Mid-cap stocks tend to provide an attractive combination of risk and reward. For this reason, I recommend the Vanguard Mid-Cap Index Fund Admiral Shares, which tracks the CRSP Mid Cap Index, an index composed of stocks that fall between the top 70%-85% of investable market capitalization.
They’re big enough to survive an economic hit but small enough to still be growing. With an expense ratio of 0.05%, this entry on our list of Vanguard funds is giving you safety and performance in one. Top holdings include Idexx Laboratories (NASDAQ:IDXX), Microchip Technology (NASDAQ:MCHP) and Chipotle (NYSE:CMG).
Vanguard FTSE All-World ex-US Small-Cap ETF (VSS)
Allocation: 10% of Portfolio
10-Year Performance: 5.3%
Although I just said mid-cap stocks are a key part of any portfolio and tend to outperform small-caps while utilizing less risk, there is always a place for small-caps in your portfolio.
That’s especially true when the two previous picks from Vanguard Funds are almost 100% invested in the U.S. with virtually no international exposure. For this reason, a little bit of love outside America makes total sense.
My recommendation is to go with the Vanguard FTSE All-World ex-US Small-Cap ETF, a fund that tracks the performance of the FTSE Global Small Cap ex US Index, which consists of over 3,000 stocks in dozens of countries. Investing in both developed and emerging markets, the fund provides good exposure to some of the world’s future stars at an annual expense ratio of just 0.11%.

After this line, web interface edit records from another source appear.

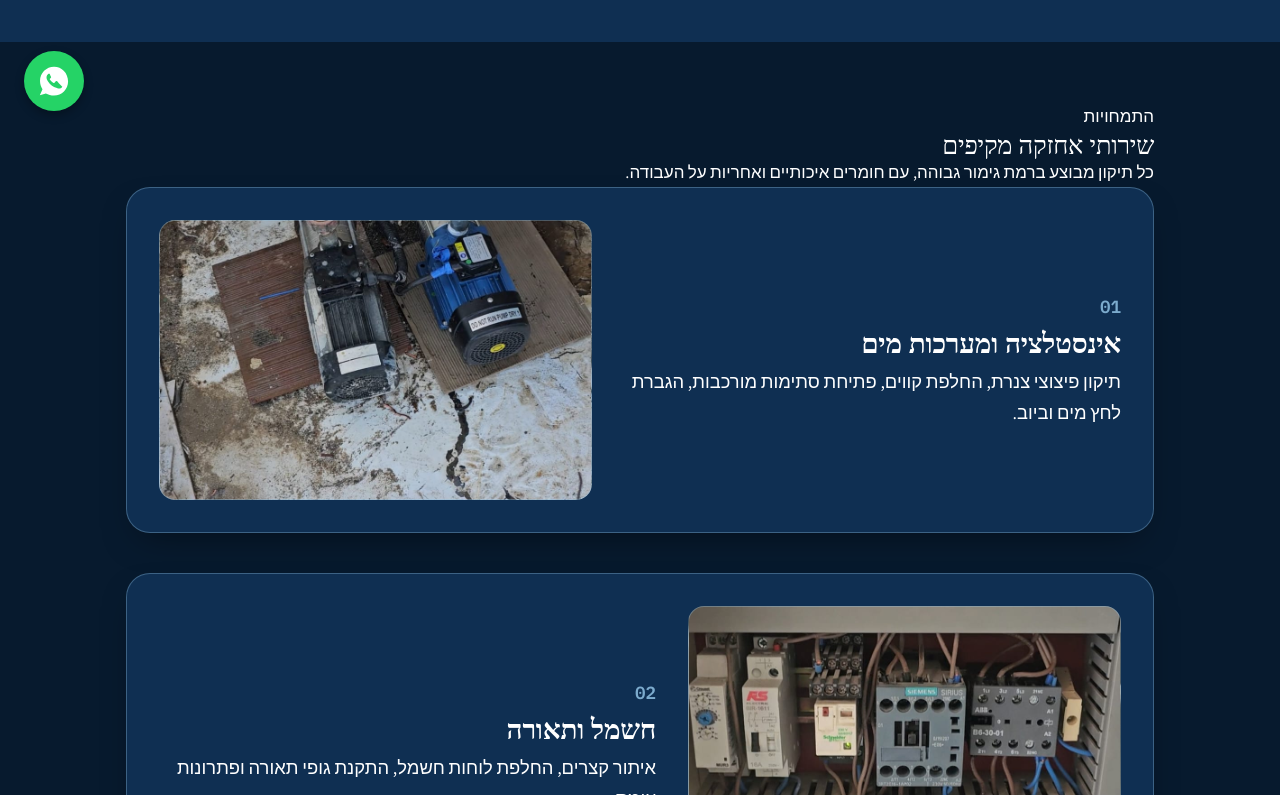
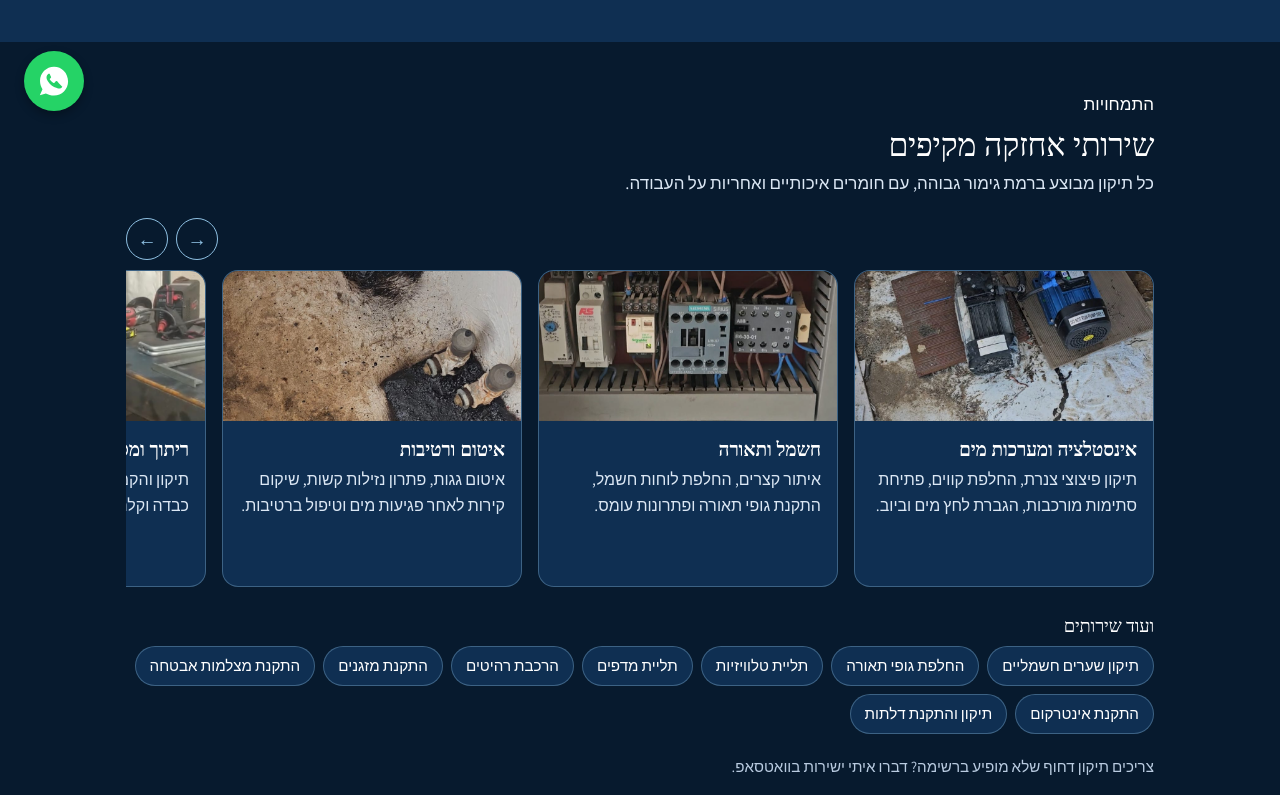
Before and after one commit to nikaion-shlomi/handyman, a React (Vite) app: page / in a window 1280 px wide. Shown: the part 665-1460 px from the top of the page. Built offline with nearby package versions, Linux system fonts and the light colour scheme; a web font is replaced by a local one.

Commit message:
Add files via upload

```diff
--- /dev/null
+++ b/src/components/Carousel.tsx
@@ -0,0 +1,100 @@
+import { useEffect, useRef } from 'react';
+import type { ReactNode } from 'react';
+import { useLang } from '../lang';
+
+type Props = {
+  children: ReactNode;
+  variant: 'video' | 'text' | 'card';
+  autoPlayMs?: number;
+};
+
+// קרוסלה אופקית: החלקה באצבע, חיצים, ואופציה לסיבוב אוטומטי (נעצר כשנוגעים/מרחפים)
+export function Carousel({ children, variant, autoPlayMs = 0 }: Props) {
+  const { lang } = useLang();
+  const trackRef = useRef<HTMLDivElement>(null);
+  const holdRef = useRef(false);
+  const holdTimer = useRef<number | undefined>(undefined);
+  const inViewRef = useRef(true);
+
+  const move = (dir: 1 | -1) => {
+    const el = trackRef.current;
+    if (!el) return;
+    const rtl = getComputedStyle(el).direction === 'rtl';
+    const sign = rtl ? -1 : 1; // ב-RTL הגלילה קדימה היא ערך שלילי
+    const first = el.firstElementChild as HTMLElement | null;
+    const amount = first ? first.offsetWidth + 16 : el.clientWidth * 0.8;
+    const atEnd = Math.abs(el.scrollLeft) + el.clientWidth >= el.scrollWidth - 4;
+    const atStart = Math.abs(el.scrollLeft) <= 4;
+
+    if (dir === 1 && atEnd) {
+      el.scrollTo({ left: 0, behavior: 'smooth' });
+    } else if (dir === -1 && atStart) {
+      el.scrollTo({ left: sign * el.scrollWidth, behavior: 'smooth' });
+    } else {
+      el.scrollBy({ left: sign * dir * amount, behavior: 'smooth' });
+    }
+  };
+
+  const pauseFor = (ms: number) => {
+    holdRef.current = true;
+    window.clearTimeout(holdTimer.current ?? undefined);
+    holdTimer.current = window.setTimeout(() => {
+      holdRef.current = false;
+    }, ms);
+  };
+
+  // הסיבוב האוטומטי פועל רק כשהקרוסלה נראית על המסך
+  useEffect(() => {
+    const el = trackRef.current;
+    if (!el || !('IntersectionObserver' in window)) return;
+    const io = new IntersectionObserver(
+      ([entry]) => {
+        inViewRef.current = entry.isIntersecting;
+      },
+      { threshold: 0.4 }
+    );
+    io.observe(el);
+    return () => io.disconnect();
+  }, []);
+
+  useEffect(() => {
+    if (!autoPlayMs) return;
+    if (window.matchMedia('(prefers-reduced-motion: reduce)').matches) return;
+    const id = window.setInterval(() => {
+      if (!holdRef.current && inViewRef.current && !document.hidden) move(1);
+    }, autoPlayMs);
+    return () => {
+      window.clearInterval(id);
+      window.clearTimeout(holdTimer.current ?? undefined);
+    };
+    // eslint-disable-next-line react-hooks/exhaustive-deps
+  }, [autoPlayMs]);
+
+  const rtlUi = lang !== 'en';
+  const prevLabel = lang === 'en' ? 'Previous' : 'הקודם';
+  const nextLabel = lang === 'en' ? 'Next' : 'הבא';
+
+  return (
+    <div>
+      <div className="carousel-nav">
+        <button type="button" className="carousel-btn" aria-label={prevLabel} onClick={() => { pauseFor(10000); move(-1); }}>
+          {rtlUi ? '→' : '←'}
+        </button>
+        <button type="button" className="carousel-btn" aria-label={nextLabel} onClick={() => { pauseFor(10000); move(1); }}>
+          {rtlUi ? '←' : '→'}
+        </button>
+      </div>
+      <div
+        ref={trackRef}
+        className={`carousel carousel--${variant}`}
+        onMouseEnter={() => { holdRef.current = true; }}
+        onMouseLeave={() => { holdRef.current = false; }}
+        onTouchStart={() => pauseFor(10000)}
+        onFocus={() => { holdRef.current = true; }}
+        onBlur={() => { holdRef.current = false; }}
+      >
+        {children}
+      </div>
+    </div>
+  );
+}
--- a/src/components/Committees.tsx
+++ b/src/components/Committees.tsx
@@ -1,32 +1,33 @@
 import { CONTENT, waLink } from '../content';
 import { useLang } from '../lang';
+import { Carousel } from './Carousel';
 
 export function Committees() {
   const { lang } = useLang();
   const copy = CONTENT[lang].committees;
 
   return (
-    <section id="committees" style={{ paddingBlock: '60px', background: 'var(--paper)' }}>
+    <section id="committees" style={{ paddingBlock: '48px', background: 'var(--paper)' }}>
       <div className="shell" style={{ textAlign: lang === 'en' ? 'left' : 'right' }}>
-        <div style={{ marginBottom: '32px' }}>
+        <div style={{ marginBottom: '20px' }}>
           <span className="eyebrow">{copy.eyebrow}</span>
           <h2 style={{ fontSize: '2rem', marginTop: '8px', color: 'var(--ink)' }}>{copy.title}</h2>
           <p style={{ color: 'var(--ink-soft)', marginTop: '12px', maxWidth: '62ch' }}>{copy.lede}</p>
         </div>
 
-        <div style={{ display: 'grid', gridTemplateColumns: 'repeat(auto-fill, minmax(260px, 1fr))', gap: '16px' }}>
+        <Carousel variant="card" autoPlayMs={9000}>
           {copy.points.map((point, i) => (
             <div
               key={i}
-              style={{ background: 'var(--ground-deep)', border: '1px solid var(--rule-soft)', borderRadius: '12px', padding: '22px' }}
+              style={{ background: 'var(--ground-deep)', border: '1px solid var(--rule-soft)', borderRadius: '12px', padding: '20px', height: '100%' }}
             >
               <h3 style={{ fontSize: '1.2rem', margin: '0 0 8px 0', color: 'var(--ink)', fontWeight: 700 }}>{point.title}</h3>
               <p style={{ margin: 0, color: 'var(--ink-soft)', lineHeight: 1.7 }}>{point.body}</p>
             </div>
           ))}
-        </div>
+        </Carousel>
 
-        <div style={{ marginTop: '32px' }}>
+        <div style={{ marginTop: '24px' }}>
           <a
             href={waLink(lang, copy.waText)}
             target="_blank"
--- a/src/components/FAQ.tsx
+++ b/src/components/FAQ.tsx
@@ -6,7 +6,7 @@ export function FAQ() {
   const copy = CONTENT[lang].faq;
 
   return (
-    <section id="faq" style={{ paddingBlock: '60px', background: 'var(--ground)' }}>
+    <section id="faq" style={{ paddingBlock: '48px', background: 'var(--ground)' }}>
       <div className="shell" style={{ textAlign: lang === 'en' ? 'left' : 'right' }}>
         <div style={{ marginBottom: '32px' }}>
           <span className="eyebrow">{copy.eyebrow}</span>
--- a/src/components/Services.tsx
+++ b/src/components/Services.tsx
@@ -1,60 +1,57 @@
 import { CONTENT } from '../content';
 import { useLang } from '../lang';
+import { Carousel } from './Carousel';
 
 export function Services() {
   const { lang } = useLang();
   const copy = CONTENT[lang].services;
 
-  // פנייה ישירה לשמות הקבצים המדויקים שרואים בצילום המסך שלך
+  // שמות הקבצים של התמונות שבתיקיית public
   const serviceImages = [
     '/plumbing.jpg',    // אינסטלציה ומערכות מים
-    '/electric.jpg',    // חשמל ותאורה (שונה מ-electricity ל-electric)
+    '/electric.jpg',    // חשמל ותאורה
     '/sealing.jpg',     // איטום ורטיבות
     '/welding.jpg',     // ריתוך ומסגרות
-    '/renovation.jpg',  // שטחים משותפים (משתמש ב-renovation הקיים אצלך)
-    '/paint.jpg'        // עבודות בבית (משתמש ב-paint הקיים אצלך)
+    '/renovation.jpg',  // שטחים משותפים
+    '/paint.jpg'        // עבודות בבית
   ];
 
   return (
-    <section id="services" className="premium-services-section">
-      <div className="shell">
-        <div className="services-main-head">
-          <div className="eyebrow">{copy.eyebrow}</div>
-          <h2>{copy.title}</h2>
-          <p className="services-main-lede">{copy.lede}</p>
+    <section id="services" style={{ paddingBlock: '48px', background: 'var(--ground)' }}>
+      <div className="shell" style={{ textAlign: lang === 'en' ? 'left' : 'right' }}>
+        <div style={{ marginBottom: '20px' }}>
+          <span className="eyebrow">{copy.eyebrow}</span>
+          <h2 style={{ fontSize: '2rem', marginTop: '8px', color: 'var(--ink)' }}>{copy.title}</h2>
+          <p style={{ color: 'var(--ink-soft)', marginTop: '8px' }}>{copy.lede}</p>
         </div>
 
-        <div className="premium-services-container">
-          {copy.items.map((item, index) => {
-            const layoutClass = index % 2 === 0 ? 'layout-normal' : 'layout-reverse';
-            const displayNumber = String(index + 1).padStart(2, '0');
-
-            return (
-              <article key={index} className={`premium-service-card ${layoutClass}`}>
-                <div className="premium-card-text">
-                  <span className="premium-card-number">{displayNumber}</span>
-                  <h3>{item.title}</h3>
-                  <p>{item.body}</p>
-                </div>
-                <div
-                  className="premium-card-image"
-                  role="img"
-                  aria-label={item.title}
-                  style={{ backgroundImage: `url(${serviceImages[index]})` }}
-                />
-              </article>
-            );
-          })}
-        </div>
+        <Carousel variant="card" autoPlayMs={8000}>
+          {copy.items.map((item, index) => (
+            <article
+              key={index}
+              style={{ background: 'var(--paper)', border: '1px solid var(--rule)', borderRadius: '16px', overflow: 'hidden', display: 'flex', flexDirection: 'column' }}
+            >
+              <div
+                role="img"
+                aria-label={item.title}
+                style={{ height: '150px', backgroundImage: `url(${serviceImages[index]})`, backgroundSize: 'cover', backgroundPosition: 'center' }}
+              />
+              <div style={{ padding: '16px' }}>
+                <h3 style={{ fontSize: '1.2rem', margin: '0 0 6px 0', color: 'var(--ink)', fontWeight: 700, lineHeight: 1.25 }}>{item.title}</h3>
+                <p style={{ margin: 0, color: 'var(--ink-soft)', fontSize: '1rem', lineHeight: 1.6 }}>{item.body}</p>
+              </div>
+            </article>
+          ))}
+        </Carousel>
 
         {copy.more && copy.more.length > 0 && (
-          <div style={{ marginTop: '36px', textAlign: lang === 'en' ? 'left' : 'right' }}>
-            <h3 style={{ fontSize: '1.3rem', marginBottom: '14px', color: 'var(--ink)' }}>{copy.moreTitle}</h3>
-            <ul style={{ listStyle: 'none', margin: 0, padding: 0, display: 'flex', flexWrap: 'wrap', gap: '10px' }}>
+          <div style={{ marginTop: '24px' }}>
+            <h3 style={{ fontSize: '1.15rem', margin: '0 0 12px 0', color: 'var(--ink)' }}>{copy.moreTitle}</h3>
+            <ul style={{ listStyle: 'none', margin: 0, padding: 0, display: 'flex', flexWrap: 'wrap', gap: '8px' }}>
               {copy.more.map((service, i) => (
                 <li
                   key={i}
-                  style={{ border: '1px solid var(--rule)', background: 'var(--paper)', color: 'var(--ink)', padding: '8px 16px', borderRadius: '999px', fontSize: '1rem' }}
+                  style={{ border: '1px solid var(--rule)', background: 'var(--paper)', color: 'var(--ink)', padding: '6px 14px', borderRadius: '999px', fontSize: '0.95rem' }}
                 >
                   {service}
                 </li>
@@ -63,14 +60,7 @@ export function Services() {
           </div>
         )}
 
-        <div className="services-bottom-note">
-          <svg width="18" height="18" viewBox="0 0 24 24" fill="none" stroke="currentColor" strokeWidth="2">
-            <circle cx="12" cy="12" r="10" />
-            <line x1="12" y1="16" x2="12" y2="12" />
-            <line x1="12" y1="8" x2="12.01" y2="8" />
-          </svg>
-          <span>{copy.note}</span>
-        </div>
+        <p style={{ margin: '20px 0 0 0', color: 'var(--ink-faint)', fontSize: '0.95rem' }}>{copy.note}</p>
       </div>
     </section>
   );
```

With such low fees, it’s no wonder $9.4 billion is invested in this ETF.
Vanguard Short-Term Treasury ETF (VGSH)
Allocation: 10% of Portfolio
5-Year Performance: 1.67%
Buffett recommends that 10% of his wife’s portfolio go to short-term government bonds. Vanguard Funds has an ETF that does exactly that.
The Vanguard Short-Term Treasury ETF invests in investment-grade U.S. government bonds with average maturities between one and three years. The risk, on a scale of one to five, is one — meaning this Vanguard ETF is for conservative investors looking for stable share prices.
And with an expense ratio of 0.05%, this ETF should give you peace of mind for your short-term needs.
Vanguard Consumer Staples ETF (VDC)
Allocation: 10% of Portfolio
10-Year Performance: 11.38%
On this final piece of the puzzle, I’m going defensive. The mutual fund version of the S&P 500 has less than 10% invested in consumer staples. I mean to remedy that by putting the final 10% in the Vanguard Consumer Staples ETF, a collection of 92 household names including Procter & Gamble (NYSE:PG) and Coca-Cola (NYSE:KO).
Since its inception in 2004, VDC has had but one year of negative annual total returns, and that was in 2008 when it experienced a 17% decline — 20 percentage points better than the S&P 500. When the you-know-what hits the fan, you’ll be glad you own this particular low-cost ETF. It has an expense ratio of just 0.1%.
It seems the “keep it simple” rule holds true, and Warren Buffett is the No. 1 follower.
As of this writing, Will Ashworth did not own a position in any of the aforementioned securities.